The RBI sees a window of opportunity in its recent measures, which should be used to address structural issues on a war footing so that the burgeoning current account deficit can be checked. The CAD appears to have climbed up again in the first quarter of the current year. Other risk factors include a weak investment climate with high risk aversion. The industrial outlook is inhibited by time and cost overruns, and deteriorating asset quality, among other factors. Low and stable inflation will anchor inflation expectations and is absolutely necessary to sustain growth over the medium term. The RBI has revised its projection for growth during 2013-14 from 5.7 per cent in May to 5.5 per cent. The new estimate might be conservative. A revival in the latter part of the year, albeit at a slow pace, is widely expected on the back of good monsoons. Most professional forecasters are looking at a slightly higher GDP growth rate.
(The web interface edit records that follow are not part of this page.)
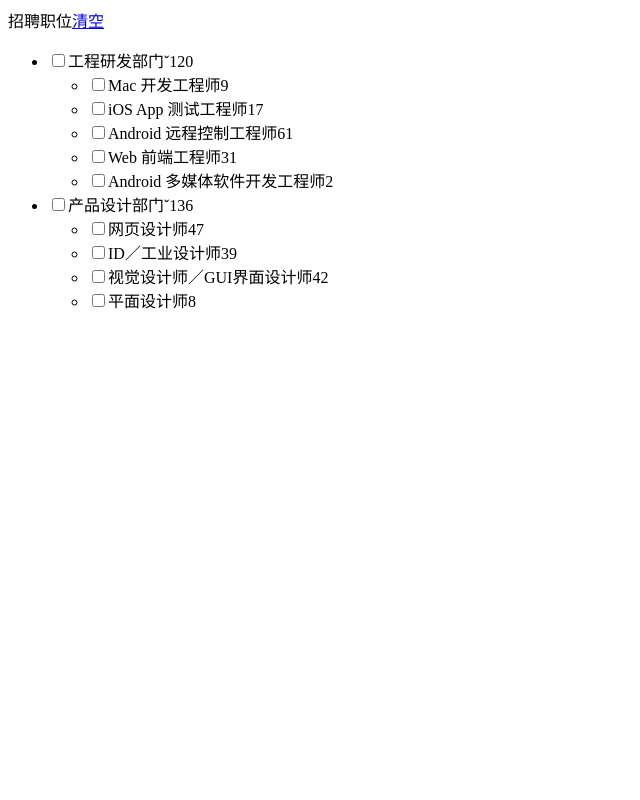
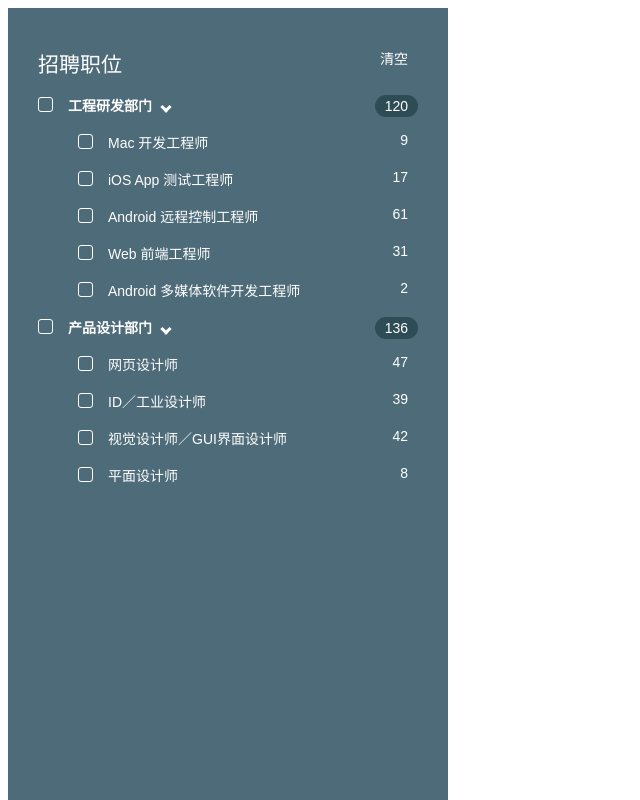
Before and after one commit to CliveSHD/react-exercise, a React app: page / in a window 1280 px wide. Shown: the top 800 px of the page, without its empty margins (0-640 px from the left). Built offline with nearby package versions, Linux system fonts and the light colour scheme.

Commit message:
add function and css

```diff
--- a/components/App.js
+++ b/components/App.js
@@ -5,73 +5,85 @@ export default class App extends Component {
   constructor(props) {
     super(props);
 
-    this.state = {
+  }
+  render() {
+    return (
+      <div>
+        <SideBar data={data} />
+      </div>
+    );
+  }
+}
+
+const data = {
 jobData: [
 {
 id: 1,
 department: "工程研发部门",
+selected: false,
 jobDetails: [
 {
   id: 11,
   title: "Mac 开发工程师",
-          num: 9
+  num: 9,
+  selected: false
 },
 {
   id: 12,
   title: "iOS App 测试工程师",
-          num: 17
+  num: 17,
+  selected: false
 },
 {
   id: 13,
   title: "Android 远程控制工程师",
-          num: 61
+  num: 61,
+  selected: false
 },
 {
   id: 14,
   title: "Web 前端工程师",
-          num: 31
+  num: 31,
+  selected: false
 },
 {
   id: 15,
   title: "Android 多媒体软件开发工程师",
-          num: 2
+  num: 2,
+  selected: false
 }
 ]
 },
 {
 id: 2,
 department: "产品设计部门",
+selected: false,
 jobDetails: [
 {
   id: 21,
   title: "网页设计师",
-          num: 47
+  num: 47,
+  selected: false
 },
 {
   id: 22,
   title: "ID／工业设计师",
-          num: 39
+  num: 39,
+  selected: false
 },
 {
   id: 23,
   title: "视觉设计师／GUI界面设计师",
-          num: 42
+  num: 42,
+  selected: false
 },
 {
   id: 24,
   title: "平面设计师",
-          num: 8
+  num: 8,
+  selected: false
 }
 ]
 }
 ]
 };
-  }
-  render() {
-    return (
-      <div>
-        <SideBar jobData={this.state.jobData}/>
-      </div>
-    );
-  }
-}
--- a/components/JobData.js
+++ b/components/JobData.js
@@ -7,16 +7,22 @@ export default class JobData extends Component {
 
     this.renderJobDetails = this.renderJobDetails.bind(this);
     this.count = this.count.bind(this);
+    this.check = this.check.bind(this);
   }
   render() {
     const jobData = this.props.jobData;
     const jobDetails = this.props.jobData.jobDetails;
     return (
       <li>
-        <input type="checkbox" />
-        {jobData.department}
-        <span>&#711;</span>
-        <span>{this.count(jobData.jobDetails)}</span>
+        <div className="checkbox">
+        <input type="checkbox" id={jobData.id.toString()}
+          ref={ c => {if(c!=null) { c.checked=jobData.selected }} }
+          onClick={e => this.check(e, jobData)}/>
+          <label htmlFor={jobData.id.toString()}></label>
+        </div>
+        <span className="department"><strong>{jobData.department}</strong></span>
+        <span className="down-arrow"></span>
+        <span className="number sum">{this.count(jobDetails)}</span>
         <ul>
           {jobDetails.map(this.renderJobDetails)}
         </ul>
@@ -33,4 +39,7 @@ export default class JobData extends Component {
       return pre + cur.num;
     }, 0);
   }
+  check(e, jobData) {
+    this.props.changeSelect(jobData.id);
+  }
 }
--- a/components/JobDetail.js
+++ b/components/JobDetail.js
@@ -3,24 +3,19 @@ import React, { Component } from 'react';
 export default class JobDetail extends Component {
   constructor(props) {
     super(props);
-
-    this.renderJobDetail = this.renderJobDetail.bind(this);
   }
   render() {
     const jobDetail = this.props.jobDetail;
     return (
       <li>
-        {this.renderJobDetail(jobDetail)}
+        <div className="checkbox">
+        <input type="checkbox" id={jobDetail.id.toString()}
+          ref={ c => {if(c!=null) { c.checked=jobDetail.selected }} } />
+          <label htmlFor={jobDetail.id.toString()}></label>
+        </div>
+        <span className="detail">{jobDetail.title}</span>
+        <span className="number">{jobDetail.num}</span>
       </li>
     );
   }
-  renderJobDetail(jobDetail) {
-    return (
-      <div>
-        <input type="checkbox" />
-        <span>{jobDetail.title}</span>
-        <span>{jobDetail.num}</span>
-      </div>
-    );
-  }
 }
--- a/components/SideBar.js
+++ b/components/SideBar.js
@@ -5,15 +5,20 @@ export default class SideBar extends Component {
   constructor(props) {
     super(props);
 
+    this.state = this.props.data;
+
     this.renderJobData = this.renderJobData.bind(this);
+    this.handleClick = this.handleClick.bind(this);
+    this.changeSelect = this.changeSelect.bind(this);
+    this.clear = this.clear.bind(this);
   }
   render() {
-    const jobData = this.props.jobData;
+    const jobData = this.state.jobData;
     return (
-      <div>
-        <div>
+      <div id="side-bar">
+        <div className="head">
           <span>招聘职位</span>
-          <a href="#">清空</a>
+          <a href="#" onClick={this.handleClick}>清空</a>
         </div>
         <ul>
           {jobData.map(this.renderJobData)}
@@ -22,6 +27,35 @@ export default class SideBar extends Component {
     );
   }
   renderJobData(jobData) {
-    return <JobData jobData={jobData} key={jobData.id} />;
+    return <JobData jobData={jobData} key={jobData.id} changeSelect={this.changeSelect} />;
+  }
+  handleClick(e) {
+    e.preventDefault;
+    this.clear();
+  }
+  changeSelect(departmentId) {
+    let newState = this.state;
+    let departmentIndex = newState.jobData.findIndex(function(department) {
+      return department.id === departmentId;
+    });
+    newState.jobData[departmentIndex].selected = !newState.jobData[departmentIndex].selected;
+    newState.jobData[departmentIndex].jobDetails = this.state.jobData[departmentIndex].jobDetails.map(function(detail) {
+      detail.selected = newState.jobData[departmentIndex].selected;
+      return detail;
+    });
+    this.setState(newState);
+  }
+  clear() {
+    let newState = this.state;
+    newState.jobData = newState.jobData.map(function(jobData) {
+      let newJobData = jobData;
+      newJobData.selected = false;
+      newJobData.jobDetails = newJobData.jobDetails.map(function(jobDetail) {
+        jobDetail.selected = false;
+        return jobDetail;
+      });
+      return newJobData;
+    });
+    this.setState(newState);
   }
 }
--- a/index.js
+++ b/index.js
@@ -1,6 +1,7 @@
 import React from 'react';
 import { render } from 'react-dom';
 import App from './components/App.js';
+import './main.css';
 
 render(
   <App />,
--- /dev/null
+++ b/main.css
@@ -0,0 +1,93 @@
+body {
+  font-family: "Microsoft YaHei", Arial, sans-serif;
+  font-size: 14px;
+}
+#side-bar {
+  color: white;
+  width: 400px;
+  height: 1000px;
+  padding: 20px;
+  background-color: rgb(78, 107, 121);
+}
+#side-bar .head {
+  margin-top: 20px;
+  padding: 0 10px;
+}
+#side-bar .head span {
+  font-size: 1.5em;
+}
+#side-bar .head a {
+  float: right;
+  margin-right: 10px;
+}
+#side-bar ul {
+  list-style: none;
+  margin: 0 auto;
+}
+#side-bar a {
+  color: white;
+  text-decoration: none;
+}
+.down-arrow {
+  display: inline-block;
+  width: 5px;
+  height: 5px;
+  border-top: 3px solid white;
+  border-right: 3px solid white;
+  margin-left: 10px;
+
+  -webkit-transform: rotate(135deg);
+  -moz-transform: rotate(135deg);
+  -o-transform: rotate(135deg);
+  -ms-transform: rotate(135deg);
+  transform: rotate(135deg);
+}
+.number {
+  float: right;
+  margin-right: 20px;
+}
+.sum {
+  background-color: rgb(45, 76, 85);
+  margin-right: 10px;
+  padding: 3px 10px;
+  border-radius: 15px;
+}
+.checkbox {
+  position: relative;
+  width: 5px;
+  height: 17px;
+  margin: 0 -30px;
+}
+.checkbox label {
+  cursor: pointer;
+  position: absolute;
+  width: 13px;
+  height: 13px;
+  border: 1px solid white;
+  border-radius: 3px;
+}
+.checkbox label:after {
+  opacity: 0;
+  content: '';
+  position: absolute;
+  width: 9px;
+  height: 5px;
+  background-color: transparent;
+  top: 1px;
+  left: 2px;
+  border: 3px solid white;
+  border-top: none;
+  border-right: none;
+
+  -webkit-transform: rotate(-45deg);
+  -moz-transform: rotate(-45deg);
+  -o-transform: rotate(-45deg);
+  -ms-transform: rotate(-45deg);
+  transform: rotate(-45deg);
+}
+.checkbox input[type=checkbox] {
+  visibility: hidden;
+}
+.checkbox input[type=checkbox]:checked + label:after {
+  opacity: 1;
+}
--- a/package.json
+++ b/package.json
@@ -21,7 +21,9 @@
     "babel-core": "^5.6.18",
     "babel-loader": "^5.1.4",
     "babel-plugin-react-transform": "^1.1.1",
+    "css-loader": "^0.23.0",
     "react-transform-hmr": "^1.0.1",
+    "style-loader": "^0.13.0",
     "webpack": "^1.12.9",
     "webpack-dev-middleware": "^1.4.0",
     "webpack-hot-middleware": "^2.6.0"
--- a/webpack.config.js
+++ b/webpack.config.js
@@ -24,6 +24,12 @@ module.exports = {
       loaders: ['babel'],
       exclude: /node_modules/,
       include: __dirname
+    },
+    {
+      test: /.css$/,
+      loaders: ['style', 'css'],
+      exclude: /node_modules/,
+      include: __dirname
     }
     ]
   }
```
Also changed, not shown: index.html (+2 -1 lines), 1 other file. Lines whose indentation alone changed are shown as unchanged.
But this can only happen if the RBI contains headline WPI inflation to around 5 per cent in the short-term and to 3 per cent over the medium term.